In turn, Batukaev terminated the appointments of one of the best-known Salafi ideologues and founders of the Islamic Revival Party in Chechnya, Islam Khalilov, and one of the better-known Urus-Martan Jamaat commanders, Uvais Akhmadov (, February 4). It is not clear yet whether this was done at Khalimov’s behest, or whether the new leader did not want to have a key member of the Udugov-Umarov camp working so closely with him. As recently as last year, before the Emirate was announced, Khalimov was in charge of the ideological front of the resistance and circulated a new ideological manifesto to his associates that would have united all Sufis, Salafis and those who stood apart, preferring to remain independent. In any event, his departure was not acrimonious, which means that he may still emerge in a different post within the General Representative’s office.

In contrast to Islam Khalimov, Uvais Akhmadov is not likely to end up with a new job in the Emirate due to a contentious dispute he started with Dokka Umarov. Akhmadov accused Umarov of betrayal and joined Akhmed Zakaev’s camp, which came as a surprise to many. In his tenure as a Urus-Martan Jamaat commander, Akhmadov was known for radical views and support of Salafi ideology; however, in his dispute with Umarov, he chose to side with the opposing camp and join the democrats.

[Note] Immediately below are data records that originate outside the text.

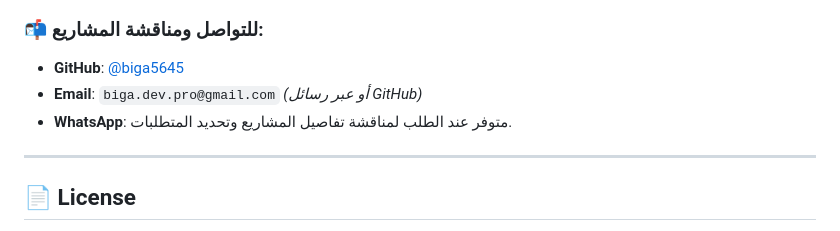
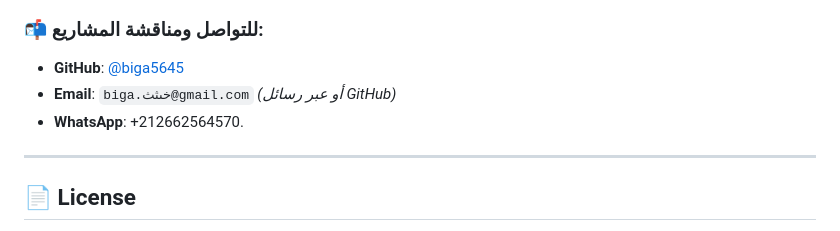
Before and after one commit to biga5645/Water-School-Transport-ERP, a Markdown page: README.md, the part around the change. Rendered like a GitHub page.

```diff
--- a/README.md
+++ b/README.md
@@ -224,8 +224,8 @@ Visit the interactive preview hosted on GitHub Pages:
 
 ### 📬 للتواصل ومناقشة المشاريع:
 - **GitHub**: [@biga5645](https://github.com/biga5645)
-- **Email**: `biga.dev.pro@gmail.com` *(أو عبر رسائل GitHub)*
-- **WhatsApp**: متوفر عند الطلب لمناقشة تفاصيل المشاريع وتحديد المتطلبات.
+- **Email**: `biga.خىثث@gmail.com` *(أو عبر رسائل GitHub)*
+- **WhatsApp**: +212662564570.
 
 ---
 
```
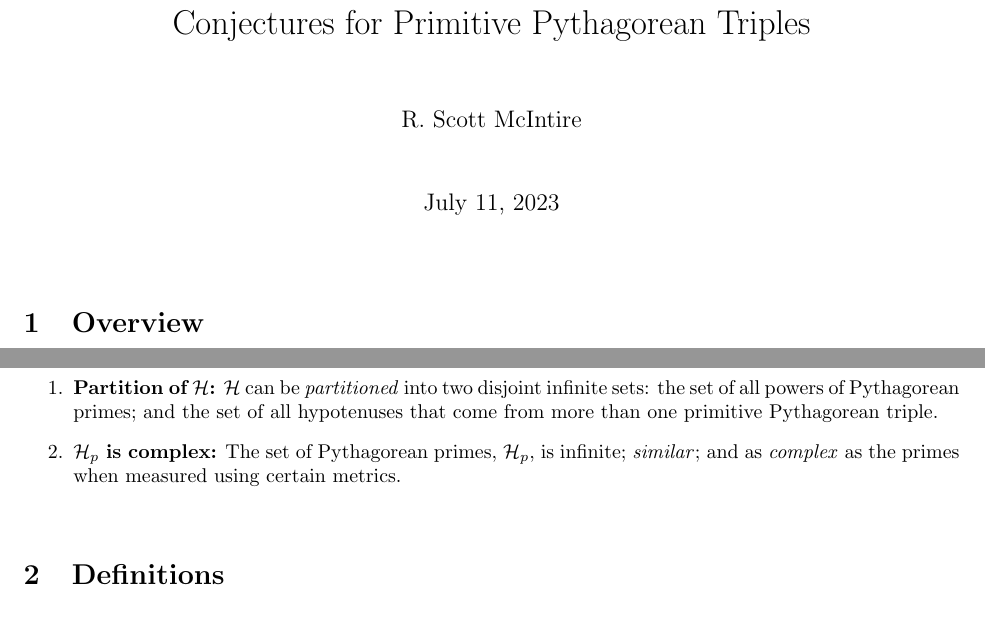
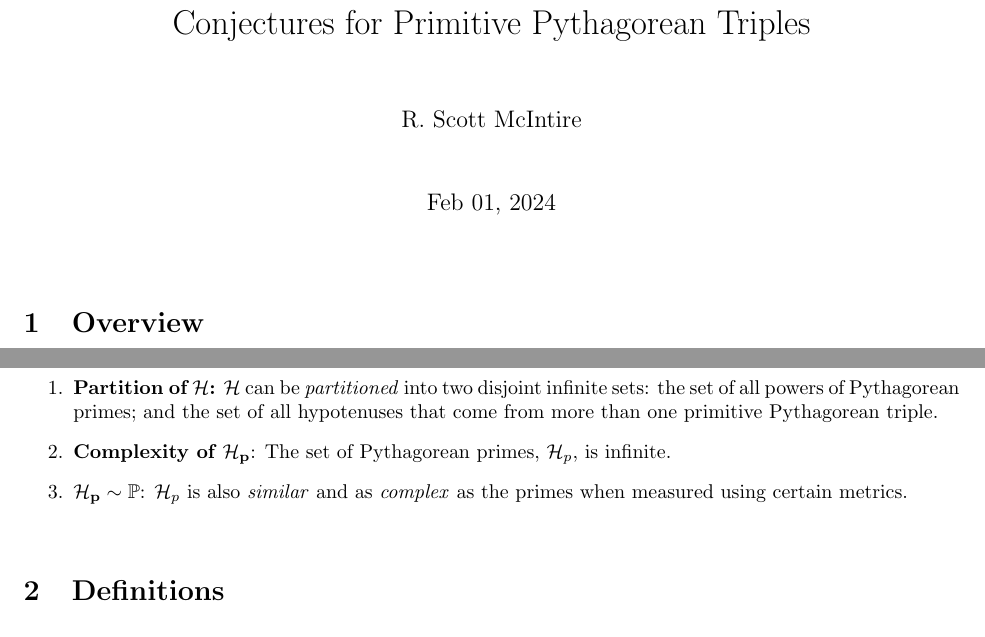
Before and after one commit to scottrsm/math, a LaTeX document (tex/conj_pythag_triple.tex): two parts of page 1 of 4, joined at a grey line, cut so that both start at the same text. Compiled offline with pdfLaTeX.

Commit message:
Reworded the conjectures
1). Updated README.md file with new version.

```diff
--- a/tex/conj_pythag_triple.tex
+++ b/tex/conj_pythag_triple.tex
@@ -13,7 +13,7 @@
 
 \title{Conjectures for Primitive Pythagorean Triples}
 \author{R. Scott McIntire}
-\date{July 11, 2023}
+\date{Feb 01, 2024}
 
 \newtheorem{theorem}{Theorem}\theoremstyle{plain}
 \newtheorem{thm}{Theorem}
@@ -41,12 +41,13 @@ That is, primitive Pythagorean hypotenuses that are prime.
 Below we list the main conjectures informally in order of
 complexity:
 \begin{enumerate}
-  \item{{\bf Partition of ${\cal H}$:\/} ${\cal H}$ can be {\em partitioned\/}
+    \item{{\bf Partition of ${\cal H}$:\/}}{ ${\cal H}$ can be {\em partitioned\/}
       into two disjoint infinite sets:
     the set of all powers of Pythagorean primes; and the set of all
         hypotenuses that come from more than one primitive Pythagorean triple.}
-  \item{{\bf ${\cal H}_p$ is complex:\/} The set of Pythagorean primes,
-      ${\cal H}_p$, is infinite; {\em similar\/}; and as {\em complex\/} as
+    \item{{\bf Complexity of ${\bf {\cal H}_p}$}: \/}{The set of Pythagorean primes,
+      ${\cal H}_p$, is infinite.}
+  \item{${\bf {\cal H}_p} \sim \mathbb{P}$: \/}{${\cal H}_p$ is also {\em similar\/} and as {\em complex\/} as
         the primes when measured using certain metrics.}
 \end{enumerate}
 
```
Also changed, not shown: README.md, tex/conj_pythag_triple.tex (5 more changed lines).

Therefore, we can conclude that the Emirate machine is currently searching for ways to bridge the differences between both sides and emerge as a united force. It is no secret that the resistance movement was not uniformly supportive of the Emirate announcement and that a split in the ranks of the rebel fighters was likely. Yet the latest joint statements made by Dokka Umarov and field commanders from the Shali, Central and other sectors make it clear that even the dissenters are prepared to recognize Dokka Umarov as the new leader of the Emirate for the sake of standing united against the Russian army. Still, this recognition is not necessarily equal to their support of the idea itself, which means that this rift can and will be used against Dokka Umarov by the democratic wing, which is in critical need of supporters on the ground in order to avoid weakening its position vis-à-vis Umarov and his team of Salafis.